(5) Was it worth it?
Yes, but I define that differently. For me, the only cost of this was my time. I had to commit to this program for a year with very little idea of how it worked. However, if I think back, I don't recall any time when this commitment got in the way of my day to day. And I do recall several moments when I felt like I learned something that I probably would not have gained competency in otherwise.
For those reading this and trying to make a decision, I’d recommend thinking about your own goals and whether this program will help you get there. If you are in my boat — definitely not going to be able to make a conventional program work and already have a fair amount of career experience —
Smartly Quantic is a great supplemental learning opportunity and worth considering.

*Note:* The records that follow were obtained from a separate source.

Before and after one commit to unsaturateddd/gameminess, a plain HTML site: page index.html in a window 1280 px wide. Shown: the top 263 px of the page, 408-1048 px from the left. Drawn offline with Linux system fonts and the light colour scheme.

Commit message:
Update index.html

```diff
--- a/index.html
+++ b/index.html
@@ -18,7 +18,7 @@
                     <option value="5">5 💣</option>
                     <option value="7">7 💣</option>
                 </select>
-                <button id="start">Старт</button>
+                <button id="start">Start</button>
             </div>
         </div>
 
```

Note of edits: In 2020, Smartly announced it was changing its name to the Quantic School of Business and Technology and, in February 2020, Quantic was granted accreditation by the Distance Education Accrediting Commission (DEAC). The team at Quantic has communicated that the DEAC "is listed by the US Department of Education as a recognized accrediting agency and is recognized by the Council for Higher Education Accreditation (CHEA)." And I independently confirmed that is true; upon visiting the DEAC's website, I found the DEAC.org's handbook where they cite that organizations requesting accreditation must "[demonstrate] that its name is free from any association with any activity … such as illegal actions, unethical conduct, or abuse of consumers." Given the concerns that come with for-profit education, I think this is useful information to disclose for those seriously considering this program against others.